Computer Engineering

The research focus of the Computer Engineering group at Yale University is on reliable and secure architectures and computing platforms. Research projects are led by faculty members in Electrical Engineering, in collaboration with Computer Science and other Yale departments.

Current strengths of the group include: Computer Architecture, Hardware Security, FPGA, Integrated Circuits, VLSI, Sensors and Sensor Networks.

These strengths form a unique set of expertise that allows the Yale Computer Engineering group to tackle a variety of timely and acclaimed research projects.

  • Many-core processor architectures
  • System-on-Chip or Smartphone architectures
  • Secure hardware-software architectures
  • Sensor networks for monitoring and security
  • Data center architecture and security 
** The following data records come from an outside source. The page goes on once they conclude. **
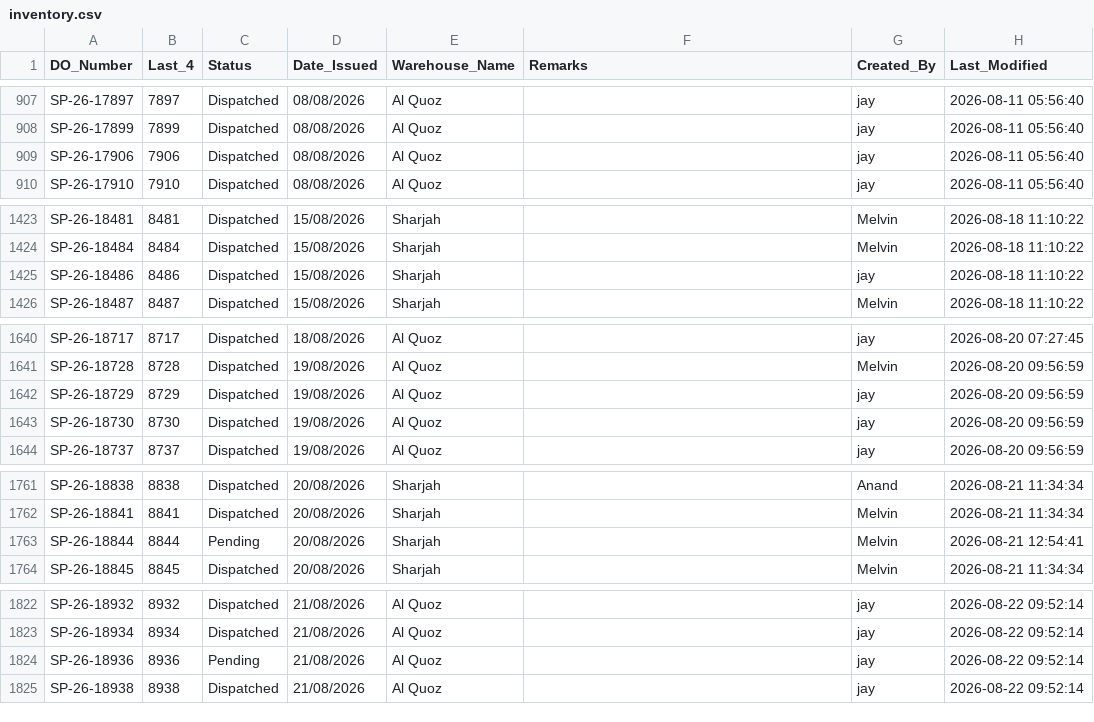
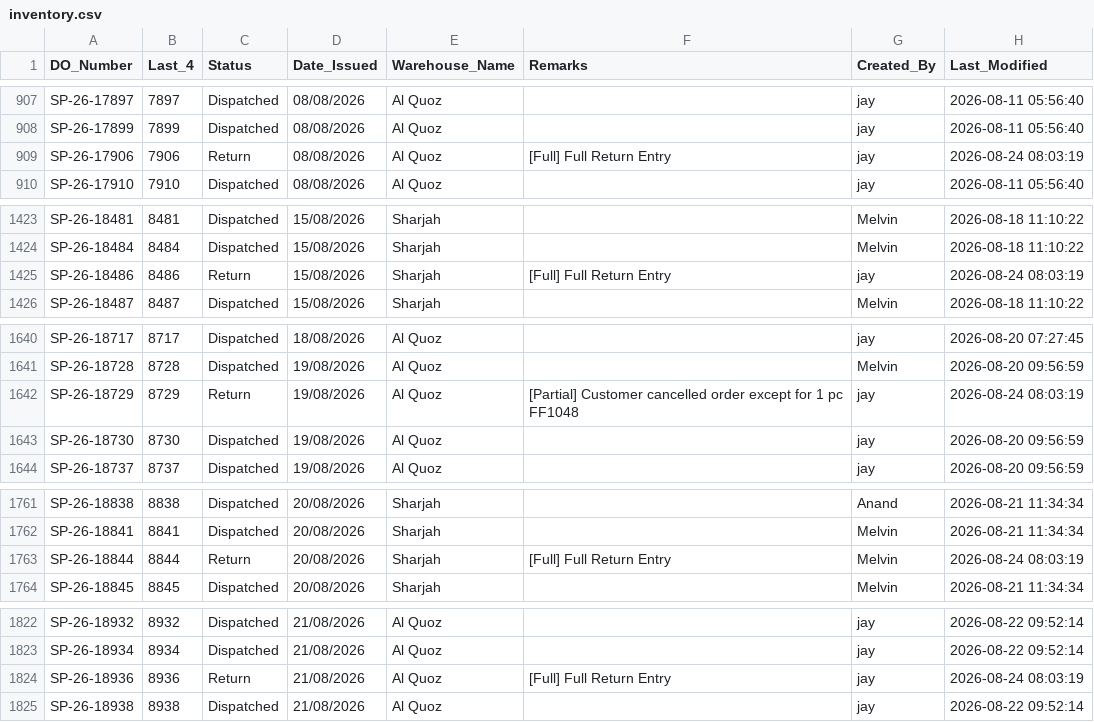
Before and after one commit to inventorycontrol79/warehouse-app, a CSV file: inventory.csv, drawn as a sheet; only a part is shown, gaps mark what is left out; the diff covers the shown part only.

```diff
--- a/inventory.csv
+++ b/inventory.csv
@@ -908,3 +908,3 @@ SP-26-17897,7897,Dispatched,08/08/2026,Al Quoz,,jay,2026-08-11 05:56:40
 SP-26-17899,7899,Dispatched,08/08/2026,Al Quoz,,jay,2026-08-11 05:56:40
-SP-26-17906,7906,Dispatched,08/08/2026,Al Quoz,,jay,2026-08-11 05:56:40
+SP-26-17906,7906,Return,08/08/2026,Al Quoz,[Full] Full Return Entry,jay,2026-08-24 08:03:19
 SP-26-17910,7910,Dispatched,08/08/2026,Al Quoz,,jay,2026-08-11 05:56:40
@@ -1424,3 +1424,3 @@ SP-26-18481,8481,Dispatched,15/08/2026,Sharjah,,Melvin,2026-08-18 11:10:22
 SP-26-18484,8484,Dispatched,15/08/2026,Sharjah,,Melvin,2026-08-18 11:10:22
-SP-26-18486,8486,Dispatched,15/08/2026,Sharjah,,jay,2026-08-18 11:10:22
+SP-26-18486,8486,Return,15/08/2026,Sharjah,[Full] Full Return Entry,jay,2026-08-24 08:03:19
 SP-26-18487,8487,Dispatched,15/08/2026,Sharjah,,Melvin,2026-08-18 11:10:22
@@ -1641,3 +1641,3 @@ SP-26-18717,8717,Dispatched,18/08/2026,Al Quoz,,jay,2026-08-20 07:27:45
 SP-26-18728,8728,Dispatched,19/08/2026,Al Quoz,,Melvin,2026-08-20 09:56:59
-SP-26-18729,8729,Dispatched,19/08/2026,Al Quoz,,jay,2026-08-20 09:56:59
+SP-26-18729,8729,Return,19/08/2026,Al Quoz,[Partial] Customer cancelled order except for 1 pc FF1048,jay,2026-08-24 08:03:19
 SP-26-18730,8730,Dispatched,19/08/2026,Al Quoz,,jay,2026-08-20 09:56:59
@@ -1762,3 +1762,3 @@ SP-26-18838,8838,Dispatched,20/08/2026,Sharjah,,Anand,2026-08-21 11:34:34
 SP-26-18841,8841,Dispatched,20/08/2026,Sharjah,,Melvin,2026-08-21 11:34:34
-SP-26-18844,8844,Pending,20/08/2026,Sharjah,,Melvin,2026-08-21 12:54:41
+SP-26-18844,8844,Return,20/08/2026,Sharjah,[Full] Full Return Entry,Melvin,2026-08-24 08:03:19
 SP-26-18845,8845,Dispatched,20/08/2026,Sharjah,,Melvin,2026-08-21 11:34:34
@@ -1823,3 +1823,3 @@ SP-26-18932,8932,Dispatched,21/08/2026,Al Quoz,,jay,2026-08-22 09:52:14
 SP-26-18934,8934,Dispatched,21/08/2026,Al Quoz,,jay,2026-08-22 09:52:14
-SP-26-18936,8936,Pending,21/08/2026,Al Quoz,,jay,2026-08-22 09:52:14
+SP-26-18936,8936,Return,21/08/2026,Al Quoz,[Full] Full Return Entry,jay,2026-08-24 08:03:19
 SP-26-18938,8938,Dispatched,21/08/2026,Al Quoz,,jay,2026-08-22 09:52:14
```
Also changed, not shown: 20 added rows, 1 removed row and 32 edited cells elsewhere in this file.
The "Computer Systems Lab" is an interdisciplinary laboratory with faculty from both Electrical Engineering and Computer Science that have a shared research interest in computer systems.

Research Summaries for EE Computer Engineering Area by Faculty:

Rajit Manohar: The theory, automation, design and implementation of asynchronous (clockless/self-timed) circuits, architectures, and systems.

Jakub Szefer: Secure hardware-software architectures for servers and mobile devices; Many-core processor architectures with security features, Hardware trust evidence; Design for security and energy efficiency; Security architecture verification; Cloud computing security; Data center security.

Wenjun Hu: Design, prototyping, and empirical measurements and analysis of networked systems - data communication, network architectures, wireless and mobile networking, information theory applied to network and system design, smartphone based visual communications, multimedia communication, and MIMO systems.

Priyadarshini Panda: Neuromorphic Computing: spanning energy-efficient design methodologies for deep learning networks, novel supervised/unsupervised learning algorithms for spiking neural networks and developing neural architectures for new computing scenarios (such as lifelong learning, generative models, stochastic networks, adversarial attacks etc.).